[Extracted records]
=== Section Start ===

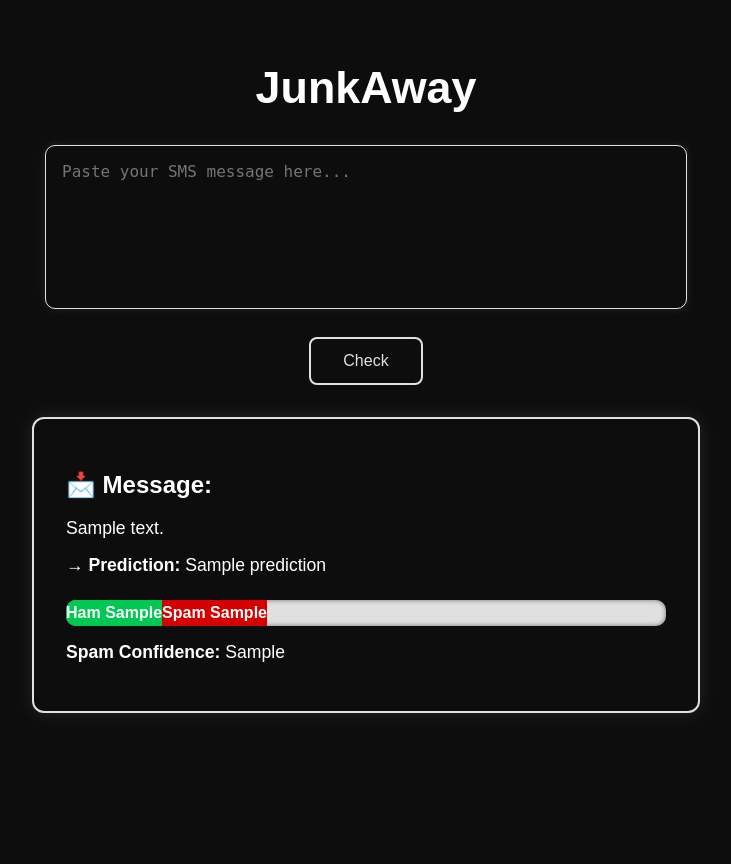
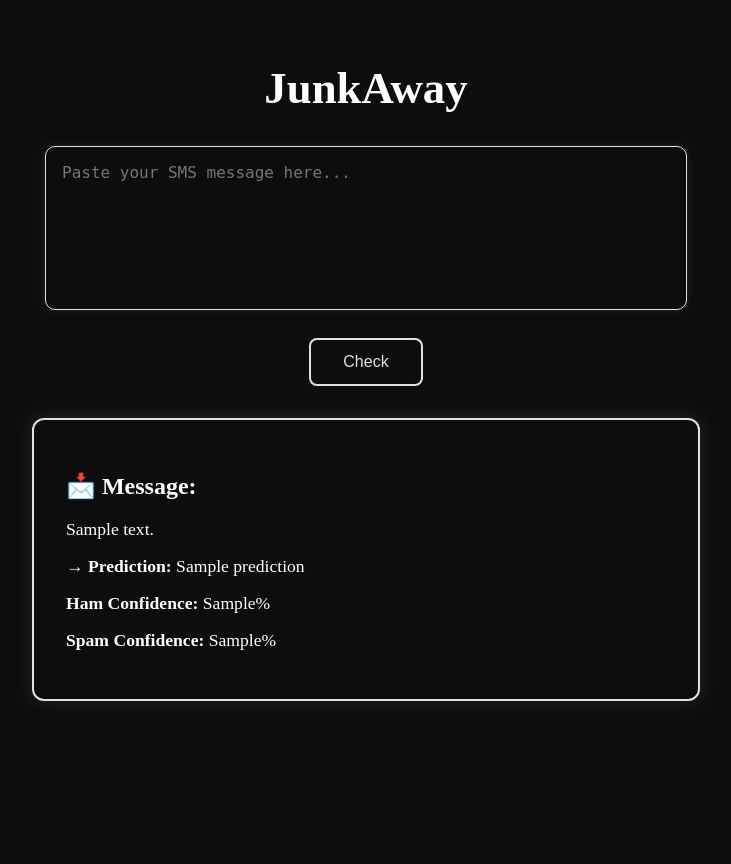
Before and after one commit to traptijindal/InboShield, a Flask app: template templates/index.html in a window 1280 px wide. Shown: the whole page, without its empty margins (274-1005 px from the left). Run offline with Flask 3, Linux system fonts and the light colour scheme; the template is opened without the code that fills it: most values are stand-ins (such as "Sample title", 1, 10 or a date in 2020); parts of the project's set-up code (start-up, migrations or seed data) failed here and were passed over.

Commit message:
errors solved

```diff
--- a/app.py
+++ b/app.py
@@ -57,13 +57,17 @@ def home():
         ham_conf = probs[0] * 100
         label = get_label_and_meter(spam_conf, ham_conf)
 
+        #
         result = {
             "message": msg,
             "prediction": label,
-            "spam_conf": f"{spam_conf:.2f}%",
-            "ham_conf": f"{ham_conf:.2f}%"
+            "spam_conf": round(spam_conf, 2),
+            "ham_conf": round(ham_conf, 2)
+        }
 
-        }
+
+
+
         return render_template("index.html", result=result)
 
     return render_template("index.html", result=None)
--- a/templates/index.html
+++ b/templates/index.html
@@ -5,7 +5,7 @@
   <title>InboShield</title>
   <style>
     body {
-      font-family: 'Poppins', sans-serif;
+      font-family: 'Poppins', sans-se rif;
       background: #0D0D0D; /* deep black */
       color: #FFFFFF; /* pure white */
       text-align: center;
@@ -109,7 +109,7 @@
     <button type="submit">Check</button>
   </form>
 
-  {% if result %}
+  <!-- {% if result %}
     <div class="result-section">
       <h2>📩 Message:</h2>
       <p>{{ result.message }}</p>
@@ -117,12 +117,25 @@
       <p><strong>→ Prediction:</strong> {{ result.prediction }}</p>
 
       <div class="progress-container">
-        <div class="progress-ham" style="width: {{ result.ham_conf }};">Ham {{ result.ham_conf }}</div>
-        <div class="progress-spam" style="width: {{ result.spam_conf }};">Spam {{ result.spam_conf }}</div>
+        <div class="progress-ham" style="width: {{ result.ham_conf }}%;">Ham {{ result.ham_conf | round(2) }}%</div>
+        <div class="progress-spam" style="width: {{ result.spam_conf }}%;">Spam {{ result.spam_conf | round(2) }}%</div>
       </div>
+
 
       <p class="gauge-text"><strong>Spam Confidence:</strong> {{ result.spam_conf }}</p>
     </div>
-  {% endif %}
+  {% endif %} -->
+  {% if result %}
+  <div class="result-section">
+    <h2>📩 Message:</h2>
+    <p>{{ result.message }}</p>
+
+    <p><strong>→ Prediction:</strong> {{ result.prediction }}</p>
+    <p><strong>Ham Confidence:</strong> {{ result.ham_conf }}%</p>
+      <p><strong>Spam Confidence:</strong> {{ result.spam_conf }}%</p>
+
+  </div>
+{% endif %}
+
 </body>
 </html>
```
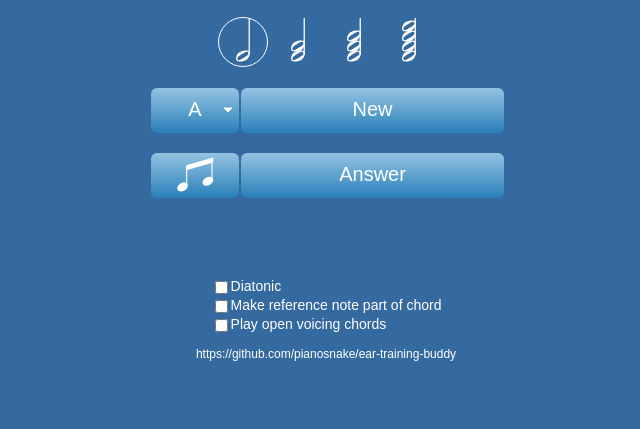
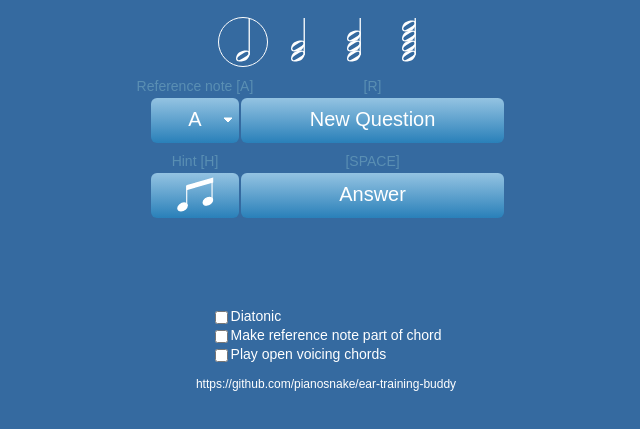
Before and after one commit to pianosnake/ear-training-buddy, a website built with webpack: page index.html in a window 1280 px wide. Shown: the part 57-486 px from the top of the page, without its empty margins (314-954 px from the left). Built offline with nearby package versions, Linux system fonts and the light colour scheme.

Commit message:
Add labels

```diff
--- a/css/styles.css
+++ b/css/styles.css
@@ -36,14 +36,12 @@ h1{
 .w-25{
   width: 25%;
 }
-.pb-15{
-  padding-bottom: 15px;
-}
 .btn {
+  position: relative;
   user-select: none;
   display: inline-block;
   text-align: center;
-  margin-bottom: 20px;
+  margin-bottom: 30px;
   margin-right: -3px;
   background: #94c3e2;
   background-image: -webkit-linear-gradient(top, #94c3e2, #2980b9);
@@ -62,7 +60,14 @@ h1{
   cursor: pointer;
   height: 45px;
 }
-
+.description{
+  position: absolute;
+  width: 200%;
+  top: -20px;
+  margin-left: -50%;
+  color: #5a8fb3;
+  font-size: 0.7em;
+}
 .center {
   display: block;
   text-align: center;
@@ -72,6 +77,9 @@ h1{
   display: block;
 }
 
+.note-options{
+  padding-bottom: 25px;
+}
 /* Restyle the default radio buttons */
 .note-options input[type='radio']{
   position: absolute;
@@ -112,9 +120,6 @@ h1{
 #refNoteSelect{
   cursor: pointer;
 }
-#referenceBtn{
-  position: relative;
-}
 #referenceBtn select{
   position: absolute;
   right: 2px;
--- a/index.html
+++ b/index.html
@@ -14,7 +14,7 @@
 <div class="container">
   <h1>Ear Training Buddy</h1>
 
-  <div class="center pb-15 note-options">
+  <div class="center note-options">
     <input type="radio" id="note1Radio" name="questionType" checked>
     <label for="note1Radio">
       <svg viewBox="0 12 7 25">
@@ -59,7 +59,10 @@
     </label>
   </div>
 
+
+
   <div class="btn w-25" id="referenceBtn">
+    <div class="description">Reference note [A]</div>
     <div id="refNoteLabel" class="unselectable">A</div>
     <svg width="18" height="18" viewBox="0 0 18 18" style="fill:#fff;stroke:#fff"><path d="M5 8l4 4 4-4z"/></svg>
     <select id="refNoteSelect">
@@ -78,8 +81,13 @@
     </select>
   </div>
 
-  <div class="btn w-75 unselectable" id="playBtn">New</div>
+  <div class="btn w-75 unselectable" id="playBtn">
+    <div class="description">[R]</div>
+    <span id="playBtnLabel">New Question</span>
+  </div>
+
   <div class="btn w-25 unselectable" id="hintBtn">
+    <div class="description">Hint [H]</div>
     <svg width="38" height="38" viewBox="-2 0 27 25" style="fill:#fff;stroke:#fff">
       <defs>
         <path id="q-note" d="m21.75 13.5c0.63 0 1.15 0.16 1.58 0.49 0.4 0.35 0.61 0.79 0.61 1.33 0 0.9-0.46 1.74-1.39 2.52-0.94 0.78-1.94 1.17-3.01 1.17-0.62 0-1.15-0.16-1.58-0.49-0.4-0.35-0.61-0.79-0.61-1.33 0-0.9 0.47-1.74 1.41-2.52 0.91-0.78 1.91-1.17 2.99-1.17"/>
@@ -92,7 +100,9 @@
       <path d="M5.93 5.19 23.94 0V2.5L5.93 7.69v-2.5" />
     </svg>
   </div>
-  <div class="btn w-75 unselectable" id="answerBtn">Answer</div>
+  <div class="btn w-75 unselectable" id="answerBtn">
+      <div class="description">[SPACE]</div>
+    Answer</div>
 
   <div id="answerDiv" class="center"></div>
 
--- a/js/App.js
+++ b/js/App.js
@@ -34,7 +34,7 @@ export default class App {
 
     this.diatonicChk = els.diatonicChk;
     this.pivotChk = els.pivotChk;
-    this.playBtn = els.playBtn;
+    this.playBtnLabel = els.playBtnLabel;
     this.answerDiv = els.answerDiv;
     this.refNoteSelect = els.refNoteSelect;
     this.refNoteLabel = els.refNoteLabel;
@@ -89,7 +89,7 @@ export default class App {
 
     currentQuestion.play();
     this.showMsg('');
-    this.playBtn.innerHTML = 'Repeat';
+    this.playBtnLabel.innerHTML = 'Repeat';
   }
 
   repeatLastQuestion(noteDistance) {
@@ -143,7 +143,7 @@ export default class App {
   }
 
   reset() {
-    this.playBtn.innerHTML = 'New';
+    this.playBtnLabel.innerHTML = 'New Question';
     hintSpeed = 0;
     answered = true;
   }
```
Also changed, not shown: js/bundle.js.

=== Section End ===

PROMPT: In your copy, include no pictures, but reproduce all records exactly.

COMPLETED EXERCISE:
Before and after one commit to traptijindal/InboShield, a Flask app: template templates/index.html in a window 1280 px wide. Shown: the whole page, without its empty margins (274-1005 px from the left). Run offline with Flask 3, Linux system fonts and the light colour scheme; the template is opened without the code that fills it: most values are stand-ins (such as "Sample title", 1, 10 or a date in 2020); parts of the project's set-up code (start-up, migrations or seed data) failed here and were passed over.

Commit message:
errors solved

```diff
--- a/app.py
+++ b/app.py
@@ -57,13 +57,17 @@ def home():
         ham_conf = probs[0] * 100
         label = get_label_and_meter(spam_conf, ham_conf)
 
+        #
         result = {
             "message": msg,
             "prediction": label,
-            "spam_conf": f"{spam_conf:.2f}%",
-            "ham_conf": f"{ham_conf:.2f}%"
+            "spam_conf": round(spam_conf, 2),
+            "ham_conf": round(ham_conf, 2)
+        }
 
-        }
+
+
+
         return render_template("index.html", result=result)
 
     return render_template("index.html", result=None)
--- a/templates/index.html
+++ b/templates/index.html
@@ -5,7 +5,7 @@
   <title>InboShield</title>
   <style>
     body {
-      font-family: 'Poppins', sans-serif;
+      font-family: 'Poppins', sans-se rif;
       background: #0D0D0D; /* deep black */
       color: #FFFFFF; /* pure white */
       text-align: center;
@@ -109,7 +109,7 @@
     <button type="submit">Check</button>
   </form>
 
-  {% if result %}
+  <!-- {% if result %}
     <div class="result-section">
       <h2>📩 Message:</h2>
       <p>{{ result.message }}</p>
@@ -117,12 +117,25 @@
       <p><strong>→ Prediction:</strong> {{ result.prediction }}</p>
 
       <div class="progress-container">
-        <div class="progress-ham" style="width: {{ result.ham_conf }};">Ham {{ result.ham_conf }}</div>
-        <div class="progress-spam" style="width: {{ result.spam_conf }};">Spam {{ result.spam_conf }}</div>
+        <div class="progress-ham" style="width: {{ result.ham_conf }}%;">Ham {{ result.ham_conf | round(2) }}%</div>
+        <div class="progress-spam" style="width: {{ result.spam_conf }}%;">Spam {{ result.spam_conf | round(2) }}%</div>
       </div>
+
 
       <p class="gauge-text"><strong>Spam Confidence:</strong> {{ result.spam_conf }}</p>
     </div>
-  {% endif %}
+  {% endif %} -->
+  {% if result %}
+  <div class="result-section">
+    <h2>📩 Message:</h2>
+    <p>{{ result.message }}</p>
+
+    <p><strong>→ Prediction:</strong> {{ result.prediction }}</p>
+    <p><strong>Ham Confidence:</strong> {{ result.ham_conf }}%</p>
+      <p><strong>Spam Confidence:</strong> {{ result.spam_conf }}%</p>
+
+  </div>
+{% endif %}
+
 </body>
 </html>
```
Before and after one commit to pianosnake/ear-training-buddy, a website built with webpack: page index.html in a window 1280 px wide. Shown: the part 57-486 px from the top of the page, without its empty margins (314-954 px from the left). Built offline with nearby package versions, Linux system fonts and the light colour scheme.

Commit message:
Add labels

```diff
--- a/css/styles.css
+++ b/css/styles.css
@@ -36,14 +36,12 @@ h1{
 .w-25{
   width: 25%;
 }
-.pb-15{
-  padding-bottom: 15px;
-}
 .btn {
+  position: relative;
   user-select: none;
   display: inline-block;
   text-align: center;
-  margin-bottom: 20px;
+  margin-bottom: 30px;
   margin-right: -3px;
   background: #94c3e2;
   background-image: -webkit-linear-gradient(top, #94c3e2, #2980b9);
@@ -62,7 +60,14 @@ h1{
   cursor: pointer;
   height: 45px;
 }
-
+.description{
+  position: absolute;
+  width: 200%;
+  top: -20px;
+  margin-left: -50%;
+  color: #5a8fb3;
+  font-size: 0.7em;
+}
 .center {
   display: block;
   text-align: center;
@@ -72,6 +77,9 @@ h1{
   display: block;
 }
 
+.note-options{
+  padding-bottom: 25px;
+}
 /* Restyle the default radio buttons */
 .note-options input[type='radio']{
   position: absolute;
@@ -112,9 +120,6 @@ h1{
 #refNoteSelect{
   cursor: pointer;
 }
-#referenceBtn{
-  position: relative;
-}
 #referenceBtn select{
   position: absolute;
   right: 2px;
--- a/index.html
+++ b/index.html
@@ -14,7 +14,7 @@
 <div class="container">
   <h1>Ear Training Buddy</h1>
 
-  <div class="center pb-15 note-options">
+  <div class="center note-options">
     <input type="radio" id="note1Radio" name="questionType" checked>
     <label for="note1Radio">
       <svg viewBox="0 12 7 25">
@@ -59,7 +59,10 @@
     </label>
   </div>
 
+
+
   <div class="btn w-25" id="referenceBtn">
+    <div class="description">Reference note [A]</div>
     <div id="refNoteLabel" class="unselectable">A</div>
     <svg width="18" height="18" viewBox="0 0 18 18" style="fill:#fff;stroke:#fff"><path d="M5 8l4 4 4-4z"/></svg>
     <select id="refNoteSelect">
@@ -78,8 +81,13 @@
     </select>
   </div>
 
-  <div class="btn w-75 unselectable" id="playBtn">New</div>
+  <div class="btn w-75 unselectable" id="playBtn">
+    <div class="description">[R]</div>
+    <span id="playBtnLabel">New Question</span>
+  </div>
+
   <div class="btn w-25 unselectable" id="hintBtn">
+    <div class="description">Hint [H]</div>
     <svg width="38" height="38" viewBox="-2 0 27 25" style="fill:#fff;stroke:#fff">
       <defs>
         <path id="q-note" d="m21.75 13.5c0.63 0 1.15 0.16 1.58 0.49 0.4 0.35 0.61 0.79 0.61 1.33 0 0.9-0.46 1.74-1.39 2.52-0.94 0.78-1.94 1.17-3.01 1.17-0.62 0-1.15-0.16-1.58-0.49-0.4-0.35-0.61-0.79-0.61-1.33 0-0.9 0.47-1.74 1.41-2.52 0.91-0.78 1.91-1.17 2.99-1.17"/>
@@ -92,7 +100,9 @@
       <path d="M5.93 5.19 23.94 0V2.5L5.93 7.69v-2.5" />
     </svg>
   </div>
-  <div class="btn w-75 unselectable" id="answerBtn">Answer</div>
+  <div class="btn w-75 unselectable" id="answerBtn">
+      <div class="description">[SPACE]</div>
+    Answer</div>
 
   <div id="answerDiv" class="center"></div>
 
--- a/js/App.js
+++ b/js/App.js
@@ -34,7 +34,7 @@ export default class App {
 
     this.diatonicChk = els.diatonicChk;
     this.pivotChk = els.pivotChk;
-    this.playBtn = els.playBtn;
+    this.playBtnLabel = els.playBtnLabel;
     this.answerDiv = els.answerDiv;
     this.refNoteSelect = els.refNoteSelect;
     this.refNoteLabel = els.refNoteLabel;
@@ -89,7 +89,7 @@ export default class App {
 
     currentQuestion.play();
     this.showMsg('');
-    this.playBtn.innerHTML = 'Repeat';
+    this.playBtnLabel.innerHTML = 'Repeat';
   }
 
   repeatLastQuestion(noteDistance) {
@@ -143,7 +143,7 @@ export default class App {
   }
 
   reset() {
-    this.playBtn.innerHTML = 'New';
+    this.playBtnLabel.innerHTML = 'New Question';
     hintSpeed = 0;
     answered = true;
   }
```
Also changed, not shown: js/bundle.js.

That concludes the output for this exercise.